NEW DELHI (Reuters) - India raised its defence spending on Friday by 10 percent to $26.5 billion for 2008/09, but experts said a slow bureaucratic process could delay modernisation of the world’s fourth largest military.

Indian army soldiers perform a mock combat drill on the first day of a three-day long "Know Your Army" exhibition at Rajkot, January 8, 2008. REUTERS/Amit Dave

The latest increase was above inflation but defence analysts said spending had fallen below 2 percent of GDP for the first time in at least a decade due to fiscal pressures and larger outlays for farm, health and education sectors.

India seldom spends its entire budget allocation for defence because of red tape associated with arms purchases, and analysts said unless it clears pending deals faster, the budgetary allocation would not make any difference.

“We know that physical outlays don’t get translated into outcomes and when you consider this aspect with a below 2 percent spending of GDP, you know it is not a happy augering,” C. Uday Bhaskar, former director of New Delhi’s Institute for Defence Studies and Analyses, said on Friday.

“They have a long shopping list and every year all they have been doing is returning money as files have not moved.”

India is planning one of its biggest ever arms purchases, a $10 billion deal to buy 126 fighter jets and U.S. Defense Secretary Robert Gates was in India earlier this week to push American bids for that deal.

It also has plans to spend $30 billion on imports over the next four years to modernise its largely Soviet-era arms as India asserts its military power in South Asia.

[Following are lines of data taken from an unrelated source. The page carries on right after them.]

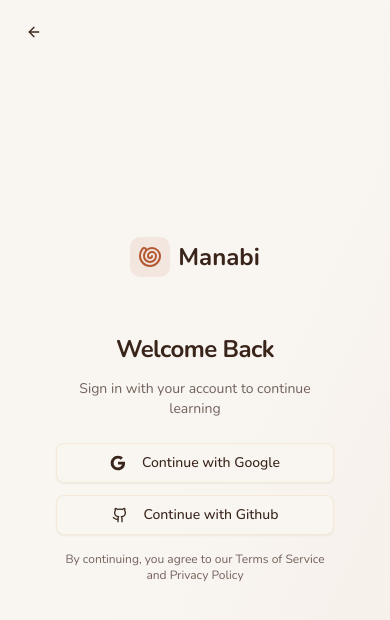
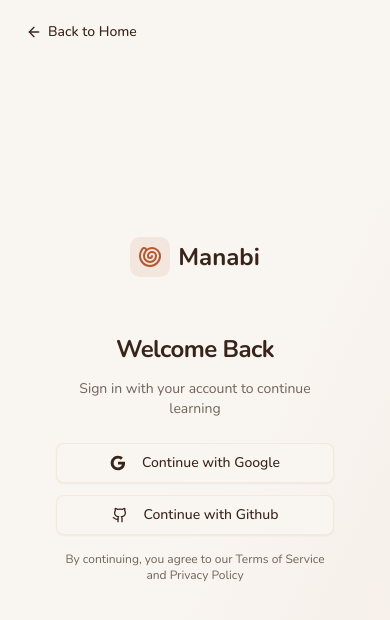
Before and after one commit to Hikkywannafly/manabi, a Next.js app: page /en/login in a window 390 px wide. Shown: the top 620 px of the page. Built offline with nearby package versions, Linux system fonts and the light colour scheme; no server answers.

Commit message:
chore: fix some stuff

```diff
--- a/src/app/[locale]/login/page.tsx
+++ b/src/app/[locale]/login/page.tsx
@@ -13,7 +13,7 @@
         <Link href="/" className="absolute top-4 left-4 sm:top-8 sm:left-8">
           <Button variant="ghost" size="sm">
             <ArrowLeft className="h-4 w-4" />
-            <span className="hidden sm:inline">Back to Home</span>
+            <span>Back to Home</span>
           </Button>
         </Link>
 
```
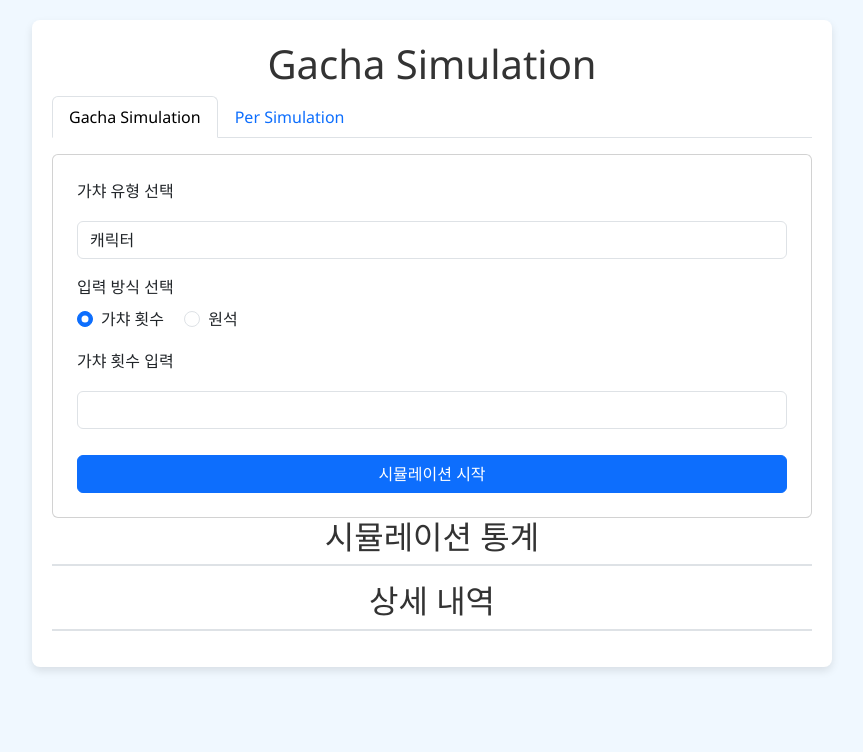
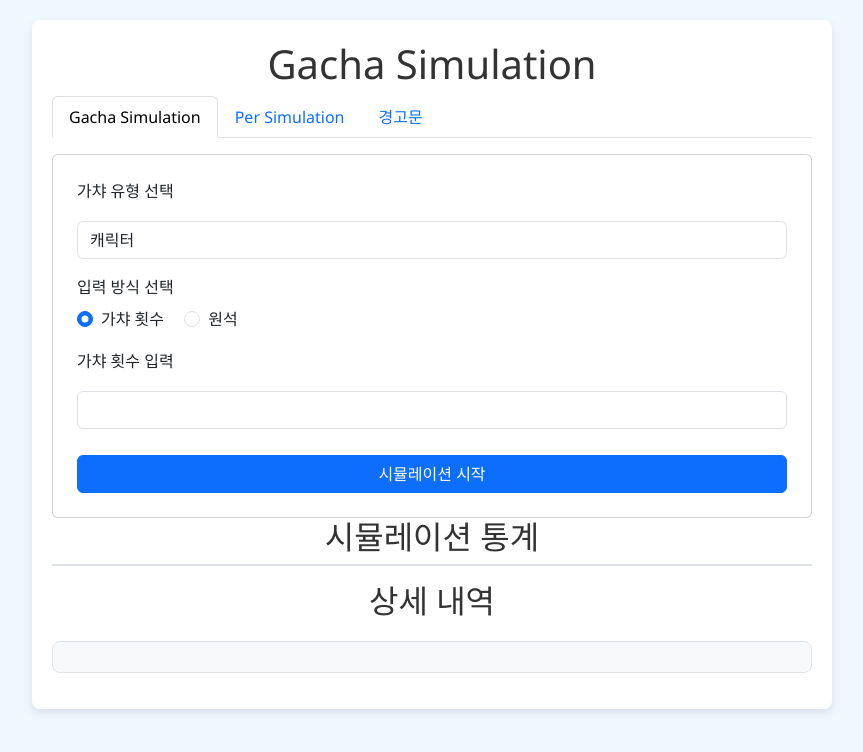
Before and after one commit to horrible-gh/GenshinGachaSimulator, a Flask app: template templates/index.html in a window 1280 px wide. Shown: the top 752 px of the page, without its empty margins (208-1071 px from the left). Run offline with Flask 3, Linux system fonts and the light colour scheme; the template is opened without the code that fills it, so the values that code supplies are empty.

Commit message:
벨리데이션 및 컨텍스트 보강

```diff
--- a/app.py
+++ b/app.py
@@ -1,17 +1,19 @@
 from flask import Flask, render_template
 from blueprints.gacha_simulation import gacha_simulation_bp
 from blueprints.gacha_per_simulation import gacha_per_simulation_bp
+
+context = "/genshin_gacha_simulator"
 
 
 def create_app():
     app = Flask(__name__)
 
     # Blueprint 등록
-    app.register_blueprint(gacha_simulation_bp, url_prefix='/gacha')
+    app.register_blueprint(gacha_simulation_bp, url_prefix=f'{context}/gacha')
     app.register_blueprint(gacha_per_simulation_bp,
-                           url_prefix='/per_simulation')
+                           url_prefix=f'{context}/per_simulation')
 
-    @app.route('/')
+    @app.route(f'{context}')
     def index():
         return render_template('index.html')
 
--- a/blueprints/gacha_simulation/routes.py
+++ b/blueprints/gacha_simulation/routes.py
@@ -11,6 +11,11 @@ def simulate_gacha():
         gacha_type = request.form['gacha_type']
         pulls = int(request.form['pulls'])
 
+        if pulls <= 0:
+            raise ValueError("가챠 횟수는 1 이상이어야 합니다.")
+        if pulls > 1000:
+            raise ValueError("가챠 횟수는 1000 이하로 입력 해 주세요.")
+
         stats, details = gacha_simulation(pulls, gacha_type)
 
         return jsonify(stats=stats, details=details)
--- a/blueprints/gacha_simulation/simulation.py
+++ b/blueprints/gacha_simulation/simulation.py
@@ -57,8 +57,8 @@ def gacha_simulation(pulls_final, gacha_type):
         f"총 {pulls_done}회 사용하여 5성 한정 캐릭터/무기 {acquired_specials}개, "
         f"비한정 캐릭터/무기 {acquired_non_specials}개 획득!\n"
         f"총 5성 획득 횟수: {total_5_stars} (기대값: {mean_value:.2f}, 표준편차: {std_dev:.2f})\n"
-        f"확정 + 비확정 획득 횟수 기준으로 평가: {evaluate_luck(total_5_stars, mean_value, std_dev)}\n"
-        f"한정 캐릭터/무기 획득 횟수 기준으로 평가: {evaluate_luck(acquired_specials, mean_value, std_dev, special_rate)}\n"
+        # f"확정 + 비확정 획득 횟수 기준으로 평가: {evaluate_luck(total_5_stars, mean_value, std_dev)}\n"
+        # f"한정 캐릭터/무기 획득 횟수 기준으로 평가: {evaluate_luck(acquired_specials, mean_value, std_dev, special_rate)}\n"
     )
 
     # 결과 반환 (상위 통계 및 상세 내역)
--- a/templates/index.html
+++ b/templates/index.html
@@ -28,7 +28,7 @@
         .form-control, .btn {
             margin-top: 10px;
         }
-        #result, #stats, #result_per_simulation {
+        #result, #stats, #result_per_simulation, #result_gacha, #warnings {
             background: #f8f9fa;
             padding: 15px;
             border-radius: 8px;
@@ -50,9 +50,11 @@
             <li class="nav-item" role="presentation">
                 <button class="nav-link" id="per_simulation-tab" data-bs-toggle="tab" data-bs-target="#per_simulation" type="button" role="tab" aria-controls="per_simulation" aria-selected="false">Per Simulation</button>
             </li>
+            <li class="nav-item" role="presentation">
+                <button class="nav-link" id="warnings-tab" data-bs-toggle="tab" data-bs-target="#warnings" type="button" role="tab" aria-controls="warnings" aria-selected="false">경고문</button>
+            </li>
         </ul>
         <div class="tab-content" id="simulationTabsContent">
-
             <!-- Gacha Simulation 탭 -->
             <div class="tab-pane fade show active" id="gacha" role="tabpanel" aria-labelledby="gacha-tab">
                 <div class="card p-4 mt-3">
@@ -97,7 +99,6 @@
                 <h2>상세 내역</h2>
                 <pre id="result_gacha" class="border"></pre>
             </div>
-
             <!-- Per Simulation 탭 -->
             <div class="tab-pane fade" id="per_simulation" role="tabpanel" aria-labelledby="per_simulation-tab">
                 <div class="card p-4 mt-3">
@@ -130,18 +131,37 @@
                         <!-- 목표 캐릭터 수 -->
                         <div class="mb-3">
                             <label for="target_character" class="form-label">목표 캐릭터 수</label>
-                            <input type="number" id="target_character" name="target_character" class="form-control" min="1" required>
+                            <input type="number" id="target_character" name="target_character" class="form-control" min="0" value="0" required>
                         </div>
                         <!-- 목표 무기 수 -->
                         <div class="mb-3">
                             <label for="target_weapon" class="form-label">목표 무기 수</label>
-                            <input type="number" id="target_weapon" name="target_weapon" class="form-control" min="0" required>
+                            <input type="number" id="target_weapon" name="target_weapon" class="form-control" min="0" value="0" required>
                         </div>
                         <button type="button" id="start-per_simulation" class="btn btn-primary w-100">시뮬레이션 시작</button>
                     </form>
                 </div>
                 <h2>시뮬레이션 결과</h2>
                 <pre id="result_per_simulation" class="border"></pre>
+            </div>
+            <!-- Warnings 탭 -->
+            <div class="tab-pane fade" id="warnings" role="tabpanel" aria-labelledby="warnings-tab">
+                <div class="card p-4 mt-3">
+                    <h2>주의사항 및 이용 약관</h2>
+                    <pre id="warnings_content" class="border">
+본 프로그램을 이용함으로써, 사용자는 아래의 경고사항에 동의한 것으로 간주됩니다.
+
+1. 본 사이트는 공식 원신(Genshin Impact) 사이트와 어떠한 관련도 없습니다.
+2. 본 사이트는 어떠한 개인정보도 저장하지 않습니다.
+3. 본 프로그램의 사용으로 인해 발생하는 모든 문제에 대하여 책임을 지지 않습니다.
+4. 본 프로그램의 로직은 사전 예고 없이 변경될 수 있습니다.
+5. 본 프로그램은 제공되는 정보의 정확성을 보장하지 않으며, 사용자는 이를 참고용으로만 활용해야 합니다.
+6. 본 사이트에 사용된 모든 콘텐츠는 저작권 및 지적 재산권의 보호를 받습니다.
+7. 본 사이트는 사전 통보 없이 서비스를 변경하거나 중단할 권리를 보유합니다.
+8. 본 프로그램의 사용은 전적으로 사용자의 책임 하에 이루어집니다.
+9. 본 사이트는 사용자의 행위로 인해 발생하는 모든 손해에 대하여 법적 책임을 지지 않습니다.
+                    </pre>
+                </div>
             </div>
         </div>
     </div>
@@ -150,19 +170,20 @@
     <script src="https://cdn.jsdelivr.net/npm/bootstrap@5.3.0/dist/js/bootstrap.bundle.min.js"></script>
 
     <script>
+        var context = "/genshin_gacha_simulator"
         $(document).ready(function(){
             // 입력 방식 변경 시 필드 토글 - Per Simulation
             $("input[name='input_method']").change(function(){
                 if($(this).val() === 'pulls'){
                     $("#pulls_input_field").show();
                     $("#gemstones_input_field").hide();
-                    $("#gemstones_per_simulation").val('');
+                    $("#gemstones_per_simulation").val('0'); // 변경: 빈 문자열에서 '0'으로 수정
                     $("#gemstones_per_simulation").removeAttr('required');
                     $("#pulls_per_simulation").attr('required', 'required');
                 } else {
                     $("#pulls_input_field").hide();
                     $("#gemstones_input_field").show();
-                    $("#pulls_per_simulation").val('');
+                    $("#pulls_per_simulation").val('0'); // 변경: 빈 문자열에서 '0'으로 수정
                     $("#pulls_per_simulation").removeAttr('required');
                     $("#gemstones_per_simulation").attr('required', 'required');
                 }
@@ -173,13 +194,13 @@
                 if($(this).val() === 'pulls'){
                     $("#pulls_input_field_gacha").show();
                     $("#gemstones_input_field_gacha").hide();
-                    $("#gemstones_gacha").val('');
+                    $("#gemstones_gacha").val('0'); // 변경: 빈 문자열에서 '0'으로 수정
                     $("#gemstones_gacha").removeAttr('required');
                     $("#pulls_gacha").attr('required', 'required');
                 } else {
                     $("#pulls_input_field_gacha").hide();
                     $("#gemstones_input_field_gacha").show();
-                    $("#pulls_gacha").val('');
+                    $("#pulls_gacha").val('0'); // 변경: 빈 문자열에서 '0'으로 수정
                     $("#pulls_gacha").removeAttr('required');
                     $("#gemstones_gacha").attr('required', 'required');
                 }
@@ -197,10 +218,11 @@
                 } else {
                     var gemstones = $("#gemstones_gacha").val();
                     pulls = Math.floor(gemstones / 160);
+                }
+
                 if(pulls < 1){
                     alert("원석이 부족하여 최소 1 가챠를 할 수 없습니다.");
                     return;
-                    }
                 }
 
                 var pulls_int = parseInt(pulls);
@@ -208,16 +230,8 @@
                 var target_weapon = parseInt($("#target_weapon").val());
 
                 // 입력 값 유효성 검사
-                if(pulls_int <= 0){
+                if(isNaN(pulls_int) || pulls_int <= 0){
                     alert("가챠 횟수는 1 이상이어야 합니다.");
-                    return;
-                }
-                if(target_character <= 0){
-                    alert("목표 캐릭터 수는 1 이상이어야 합니다.");
-                    return;
-                }
-                if(target_weapon < 0){
-                    alert("목표 무기 수는 0 이상이어야 합니다.");
                     return;
                 }
 
@@ -225,7 +239,7 @@
                 $("#start-gacha").prop("disabled", true).removeClass("btn-primary").addClass("btn-success").text("진행 중...");
 
                 $.ajax({
-                    url: "/gacha/simulate",
+                    url: context + "/gacha/simulate",
                     type: "POST",
                     data: {gacha_type: gacha_type, pulls: pulls_int},
                     success: function(response){
@@ -261,10 +275,10 @@
                     var gemstones = $("#gemstones_per_simulation").val();
                     // 원석을 가챠 수로 변환 (160 원석 = 1 가챠, 소수점 버림)
                     pulls = Math.floor(gemstones / 160);
+                }
                 if(pulls < 1){
                     alert("원석이 부족하여 최소 1 가챠를 할 수 없습니다.");
                     return;
-                    }
                 }
 
                 var pulls_int = parseInt(pulls);
@@ -272,16 +286,24 @@
                 var target_weapon = parseInt($("#target_weapon").val());
 
                 // 입력 값 유효성 검사
-                if(pulls_int <= 0){
+                if(isNaN(pulls_int) || pulls_int <= 0){
                     alert("가챠 횟수는 1 이상이어야 합니다.");
                     return;
                 }
-                if(target_character <= 0){
-                    alert("목표 캐릭터 수는 1 이상이어야 합니다.");
+                if(isNaN(target_character) || isNaN(target_weapon)){
+                    alert("목표 캐릭터 수와 목표 무기 수는 숫자여야 합니다.");
+                    return;
+                }
+                if(target_character < 0){
+                    alert("목표 캐릭터 수는 0 이상이어야 합니다.");
                     return;
                 }
                 if(target_weapon < 0){
                     alert("목표 무기 수는 0 이상이어야 합니다.");
+                    return;
+                }
+                if(target_character === 0 && target_weapon === 0){
+                    alert("목표 캐릭터 수와 목표 무기 수 중 최소 하나는 1 이상이어야 합니다.");
                     return;
                 }
 
@@ -289,7 +311,7 @@
                 $("#start-per_simulation").prop("disabled", true).removeClass("btn-primary").addClass("btn-success").text("진행 중...");
 
                 $.ajax({
-                    url: "/per_simulation/simulate",
+                    url: context + "/per_simulation/simulate",
                     type: "POST",
                     data: {pulls: pulls_int, target_character: target_character, target_weapon: target_weapon},
                     success: function(response){
@@ -312,6 +334,5 @@
             });
         });
     </script>
-
 </body>
 </html>
```
Also changed, not shown: blueprints/gacha_per_simulation/routes.py (+5 -5 lines). Lines whose indentation alone changed are shown as unchanged.
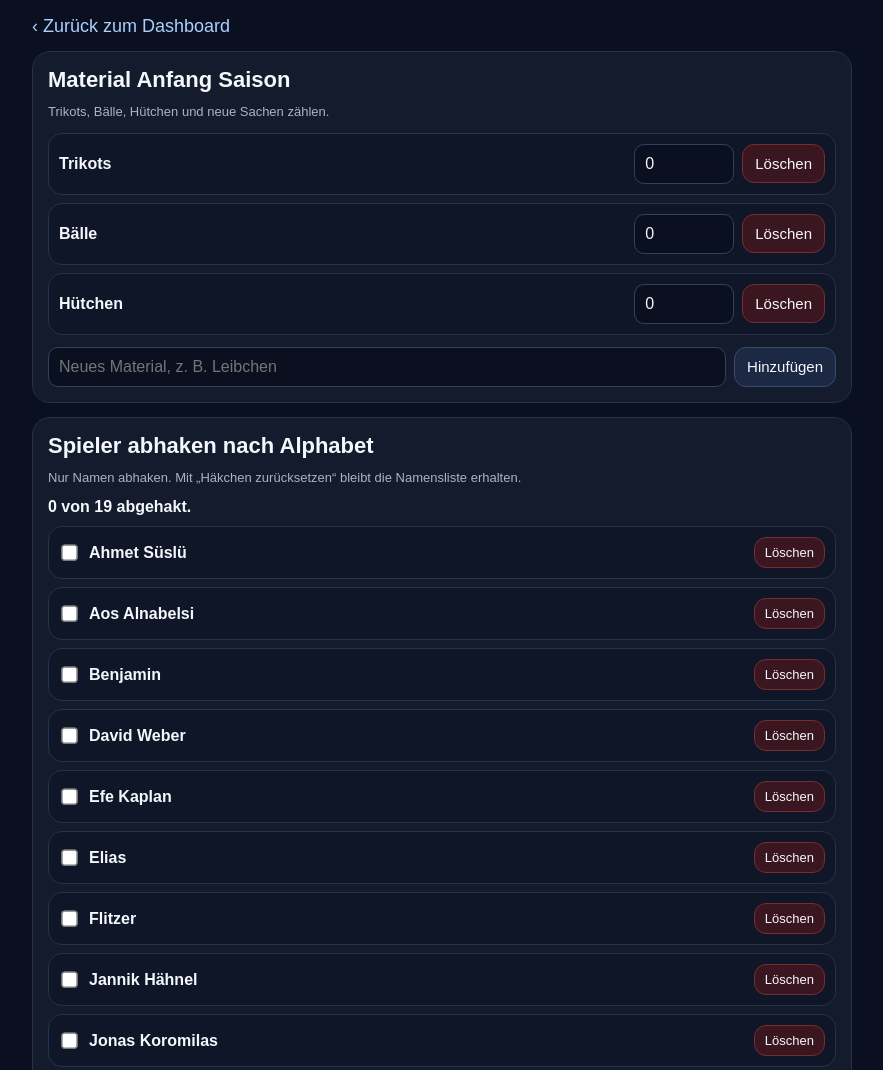
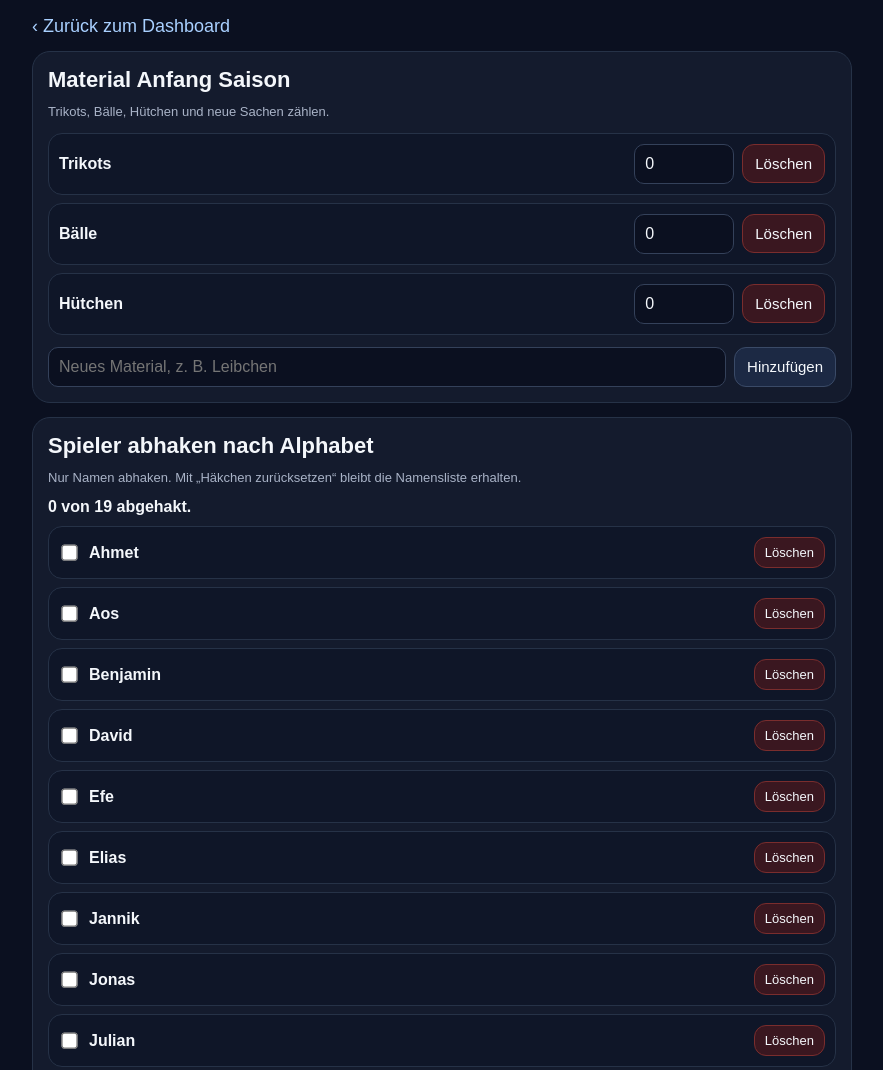
Before and after one commit to nzvdgzygrk-hub/Dashboard_Fussball, a plain HTML site: page zaehlen.html in a window 1280 px wide. Shown: the top 1070 px of the page, without its empty margins (198-1081 px from the left). Drawn offline with Linux system fonts and the light colour scheme.

Commit message:
Spielernamen exakt aus Mitgliederliste setzen

```diff
--- a/zaehlen.html
+++ b/zaehlen.html
@@ -50,17 +50,17 @@ ul{list-style:none;margin:0;padding:0}li.player{display:flex;gap:10px;align-item
 <footer>Programmiert von F. Kaplan</footer>
 </div>
 <script>
-const KEY='ssvg_material_zaehlen_v2';
-const oldKey='ssvg_material_zaehlen_v1';
+const KEY='ssvg_material_zaehlen_v3';
+const oldKeys=['ssvg_material_zaehlen_v1','ssvg_material_zaehlen_v2'];
 const defaultState={
   materials:[{name:'Trikots',count:0},{name:'Bälle',count:0},{name:'Hütchen',count:0}],
-  players:['Ahmet Süslü','Aos Alnabelsi','Benjamin','David Weber','Efe Kaplan','Elias','Flitzer','Jannik Hähnel','Jonas Koromilas','Julian Hähnel','Kirill Braun','Malik Vaak','Mario K.','Mika','Noel','Paul B.','Paul Herholz','Piotr Kowalski','Semih Diner'],
+  players:['Paul Berndt','Ahmet','Aos','Benjamin','David','Efe','Elias','Jannik','Jonas','Julian','Kirill','Malik','Mario','Mika','Noah','Noel','Paul','Piotrek','Semih'],
   checks:{}
 };
 const $=id=>document.getElementById(id);
 function clone(obj){return JSON.parse(JSON.stringify(obj))}
 function sortNames(arr){return [...new Set(arr.map(x=>String(x).trim()).filter(Boolean))].sort((a,b)=>a.localeCompare(b,'de',{sensitivity:'base'}))}
-function load(){try{let raw=localStorage.getItem(KEY)||localStorage.getItem(oldKey);if(raw){const s=JSON.parse(raw);return {...clone(defaultState),...s,materials:Array.isArray(s.materials)?s.materials:clone(defaultState).materials,players:sortNames([...(Array.isArray(s.players)?s.players:[]),...defaultState.players]),checks:s.checks||{}}}}catch(e){console.warn(e)}return clone(defaultState)}
+function load(){try{let raw=localStorage.getItem(KEY);if(raw){const s=JSON.parse(raw);return {...clone(defaultState),...s,materials:Array.isArray(s.materials)?s.materials:clone(defaultState).materials,players:Array.isArray(s.players)?s.players:clone(defaultState).players,checks:s.checks||{}}}}catch(e){console.warn(e)}return clone(defaultState)}
 function save(s){localStorage.setItem(KEY,JSON.stringify(s))}
 function renderMaterials(){const s=load();const list=$('material-list');list.innerHTML='';s.materials.forEach((m,i)=>{const row=document.createElement('div');row.className='row';const label=document.createElement('label');label.textContent=m.name;const input=document.createElement('input');input.type='number';input.min='0';input.step='1';input.value=Number(m.count||0);input.addEventListener('input',()=>{const next=load();next.materials[i].count=Number(input.value||0);save(next)});const del=document.createElement('button');del.className='danger';del.textContent='Löschen';del.addEventListener('click',()=>{const next=load();next.materials.splice(i,1);save(next);renderMaterials()});row.append(label,input,del);list.appendChild(row)})}
 function renderPlayers(){const s=load();s.players=sortNames(s.players);save(s);const list=$('player-list');list.innerHTML='';let checked=0;s.players.forEach(name=>{if(s.checks[name])checked++;const li=document.createElement('li');li.className='player'+(s.checks[name]?' done':'');const cb=document.createElement('input');cb.type='checkbox';cb.checked=!!s.checks[name];cb.addEventListener('change',()=>{const next=load();next.checks[name]=cb.checked;save(next);renderPlayers()});const label=document.createElement('label');label.textContent=name;const del=document.createElement('button');del.className='danger smallbtn';del.textContent='Löschen';del.addEventListener('click',()=>{const next=load();next.players=next.players.filter(p=>p!==name);delete next.checks[name];save(next);renderPlayers()});li.append(cb,label,del);list.appendChild(li)});$('player-count').textContent=`${checked} von ${s.players.length} abgehakt.`}
@@ -70,7 +70,7 @@ $('new-material').addEventListener('keydown',e=>{if(e.key==='Enter')$('add-mater
 $('add-player-btn').addEventListener('click',()=>{const input=$('new-player');const name=input.value.trim();if(!name)return;const s=load();s.players=sortNames([...s.players,name]);save(s);input.value='';renderPlayers()});
 $('new-player').addEventListener('keydown',e=>{if(e.key==='Enter')$('add-player-btn').click()});
 $('reset-checks-btn').addEventListener('click',()=>{if(!confirm('Nur die Spieler-Häkchen zurücksetzen?'))return;const s=load();s.checks={};save(s);renderPlayers()});
-$('reset-all-btn').addEventListener('click',()=>{if(!confirm('Alles lokal zurücksetzen? Materialzahlen, neue Materialien und Spieleränderungen werden gelöscht.'))return;localStorage.removeItem(KEY);localStorage.removeItem(oldKey);render()});
+$('reset-all-btn').addEventListener('click',()=>{if(!confirm('Alles lokal zurücksetzen? Materialzahlen, neue Materialien und Spieleränderungen werden gelöscht.'))return;localStorage.removeItem(KEY);oldKeys.forEach(k=>localStorage.removeItem(k));render()});
 render();
 </script>
 </body>
```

But experts said politicians no longer saw defence as an urgent priority.

“The bureaucratic system has become unresponsive, there is no urgency and they are not looking at defence as a national issue,” Ajai Sahni of New Delhi’s Institute for Conflict Management said. “There is no missionary purpose anymore.”

At least 38 court cases relating to arms agreements are still pending against bureaucrats and military officers, and analysts say civil servants are afraid of signing contracts fearing more controversies.

Editing by Simon Denyer and Alex Richardson